 [tah-pe´tum] (L.)
1. a covering structure or layer of cells.
2. a stratum in the human brain composed of fibers from the body and splenium of the corpus callosum sweeping around the lateral ventricle.
tapetum lu´cidum the iridescent epithelium of the choroid of animals that gives their eyes the property of shining in the dark.

tapetum lucidum

A layer of tissue in the choroid of the eye between the vascular and capillary layers in some animals, but not in humans. This membrane reflects light shined into the animal's eyes. It produces a green reflection, readily seen in cats.
Synonym: tapetum choroideae
See also: tapetum

tapetum lucidum 

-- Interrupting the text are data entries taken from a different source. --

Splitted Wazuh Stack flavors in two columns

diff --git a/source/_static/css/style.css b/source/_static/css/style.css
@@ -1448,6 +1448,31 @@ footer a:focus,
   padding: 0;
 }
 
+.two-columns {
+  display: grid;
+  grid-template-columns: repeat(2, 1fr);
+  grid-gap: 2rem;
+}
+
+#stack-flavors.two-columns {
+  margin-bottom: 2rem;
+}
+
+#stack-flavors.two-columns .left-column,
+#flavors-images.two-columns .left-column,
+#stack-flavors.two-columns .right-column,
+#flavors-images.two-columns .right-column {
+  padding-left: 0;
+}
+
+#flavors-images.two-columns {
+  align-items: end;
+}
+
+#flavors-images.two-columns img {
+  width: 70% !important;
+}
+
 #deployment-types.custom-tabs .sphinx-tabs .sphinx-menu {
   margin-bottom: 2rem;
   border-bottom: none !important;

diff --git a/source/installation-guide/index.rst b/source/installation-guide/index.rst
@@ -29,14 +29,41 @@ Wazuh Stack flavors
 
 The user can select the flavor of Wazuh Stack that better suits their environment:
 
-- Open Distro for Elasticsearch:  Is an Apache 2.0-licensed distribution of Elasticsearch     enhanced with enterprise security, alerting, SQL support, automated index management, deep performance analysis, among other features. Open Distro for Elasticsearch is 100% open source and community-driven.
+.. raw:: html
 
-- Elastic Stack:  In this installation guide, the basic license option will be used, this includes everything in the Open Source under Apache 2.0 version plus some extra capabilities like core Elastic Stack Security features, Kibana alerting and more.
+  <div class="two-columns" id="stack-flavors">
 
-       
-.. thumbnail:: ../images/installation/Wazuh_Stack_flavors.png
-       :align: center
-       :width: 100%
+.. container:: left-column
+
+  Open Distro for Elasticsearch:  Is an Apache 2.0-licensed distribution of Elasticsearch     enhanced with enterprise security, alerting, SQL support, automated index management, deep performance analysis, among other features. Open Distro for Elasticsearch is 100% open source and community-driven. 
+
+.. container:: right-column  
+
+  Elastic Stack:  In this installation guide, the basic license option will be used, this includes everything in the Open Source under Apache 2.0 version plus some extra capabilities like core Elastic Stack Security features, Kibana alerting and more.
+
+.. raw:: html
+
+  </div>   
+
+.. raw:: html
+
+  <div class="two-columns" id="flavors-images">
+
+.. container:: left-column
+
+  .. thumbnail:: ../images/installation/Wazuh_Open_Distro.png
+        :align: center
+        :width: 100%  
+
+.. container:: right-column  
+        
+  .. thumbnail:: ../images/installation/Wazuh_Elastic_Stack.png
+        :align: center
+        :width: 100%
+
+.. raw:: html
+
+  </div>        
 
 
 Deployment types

A reflecting pigment layer lying behind the visual receptors of the retina of certain mammals (e.g. cats, dogs), birds and fish, which gives a shining appearance to the eyes when illuminated in the dark. The tapetum is located either in the pigment epithelium or in the choroid and covers either the whole fundus or more often only the upper and back portion. The role of the tapetum lucidum is to increase the probability of visual stimulation of the photoreceptors by reflecting light back after having already traversed them once, thus aiding vision in dim illumination. In some species the tapetum consists of guanine crystals.

tapetum

pl. tapeta [L.]
1. a covering structure or layer of cells.
2. a stratum in the human brain composed of fibers from the body and splenium of the corpus callosum sweeping around the lateral ventricle.

tapetum cellulosum
a type of tapetum lucidum made of cells called iridocytes, as found in carnivores.
choroidal tapetum
see tapetum lucidum (below).
tapetum fibrosum
a type of tapetum lucidum composed predominantly of organized bundles of collagen as found in ungulates.
tapetum lucidum
the iridescent reflecting tissue layer of the choroid of some species of animals that gives their eyes the property of shining in the dark. It is characteristic of nocturnal animals and allows incident light two opportunities to stimulate the retinal receptors. Called also choroidal tapetum.
References in periodicals archive ?
2008) observed absence of tapetum lucidum at birth in dog as its development started at age 37 days and underwent color and consistence modifications until 90 days of life.
After passing through the retina, they are reflected by the tapetum lucidum and have a second chance of stimulating a photoreceptor cell.
Thanks to the tapetum lucidum, a cat's sensitivity to light is thought to be about six times greater than that of a human's.
After passing through the retina they are reflected by the tapetum lucidum and have a second chance of stimulating a photoreceptor cell.